Start of Source material

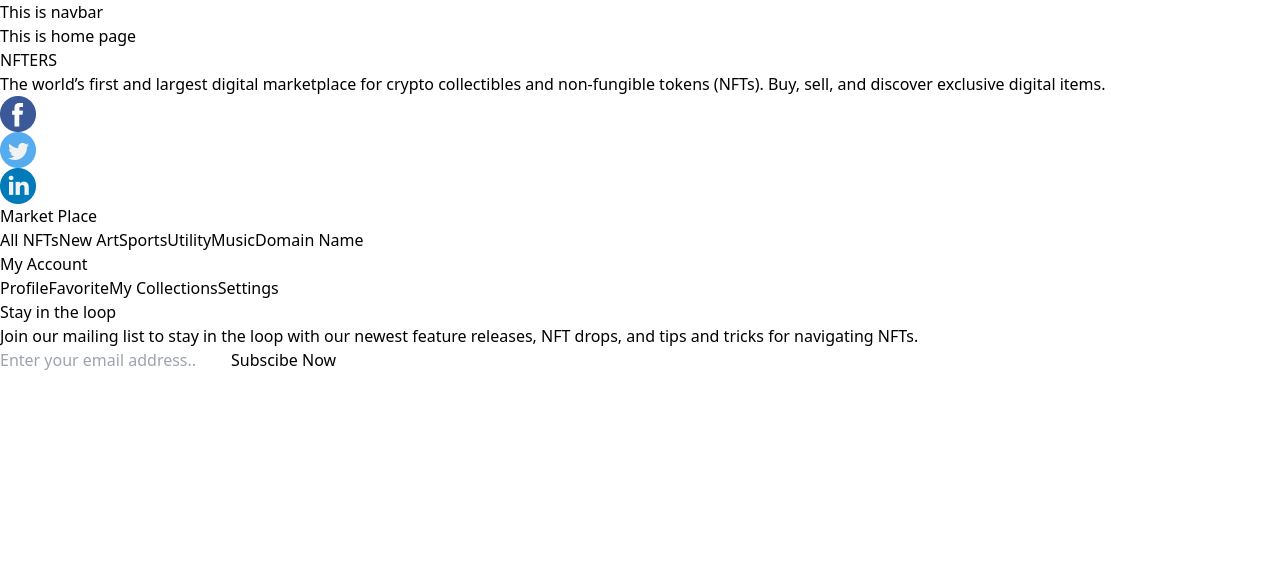
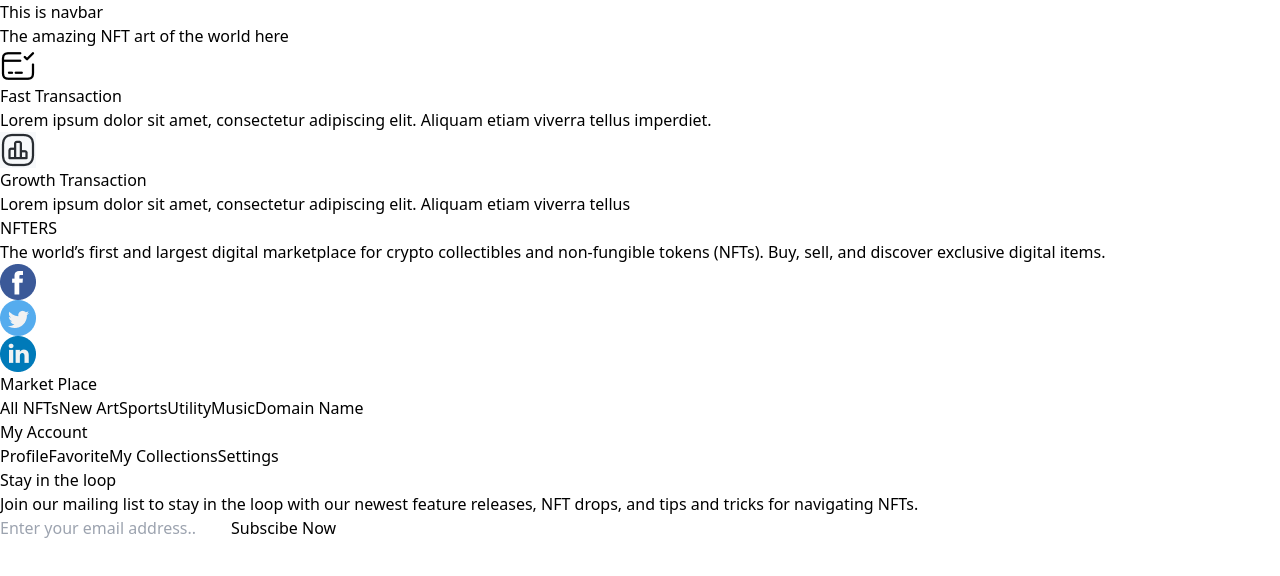
Before and after one commit to mahadi61/nfters-landing-page, a React (Vite) app: page / in a window 1280 px wide. Shown: the top 576 px of the page. Built offline with nearby package versions, Linux system fonts and the light colour scheme.

Commit message:
feature section done

```diff
--- /dev/null
+++ b/src/Components/Feature/Feature.jsx
@@ -0,0 +1,41 @@
+const Feature = () => {
+  return (
+    <div className="bg-[#D9E0EC33] h-[326px] flex justify-between items-center">
+      <h1 className="text-3xl font-bold text-black max-w-sm uppercase">
+        The amazing NFT art of the world here
+      </h1>
+
+      <div className="flex gap-3 max-w-xs">
+        <img src="./public/icon/card-tick-1.png" alt="" className="w-9 h-9" />
+        <div>
+          <h1 className="text-xl font-bold text-black mb-3">
+            Fast Transaction
+          </h1>
+          <p>
+            Lorem ipsum dolor sit amet, consectetur adipiscing elit. Aliquam
+            etiam viverra tellus imperdiet.
+          </p>
+        </div>
+      </div>
+
+      <div className="flex gap-3 max-w-xs">
+        <img
+          src="./public/icon/chart-square-2.png"
+          alt=""
+          className="w-9 h-9"
+        />
+        <div>
+          <h1 className="text-xl font-bold text-black mb-3">
+            Growth Transaction
+          </h1>
+          <p>
+            Lorem ipsum dolor sit amet, consectetur adipiscing elit. Aliquam
+            etiam viverra tellus
+          </p>
+        </div>
+      </div>
+    </div>
+  );
+};
+
+export default Feature;
--- a/src/Pages/Home.jsx
+++ b/src/Pages/Home.jsx
@@ -1,5 +1,11 @@
+import Feature from "../Components/Feature/Feature";
+
 const Home = () => {
-  return <div>This is home page</div>;
+  return (
+    <div>
+      <Feature />
+    </div>
+  );
 };
 
 export default Home;
```
Also changed, not shown: public/icon/card-tick-1.png (added), public/icon/chart-square-2.png (added).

End of Source material

▶ _What this task involves_
What is the number of lines in the material above that include "icon"? Answer with the number only.

▶ _Response to this exercise_
3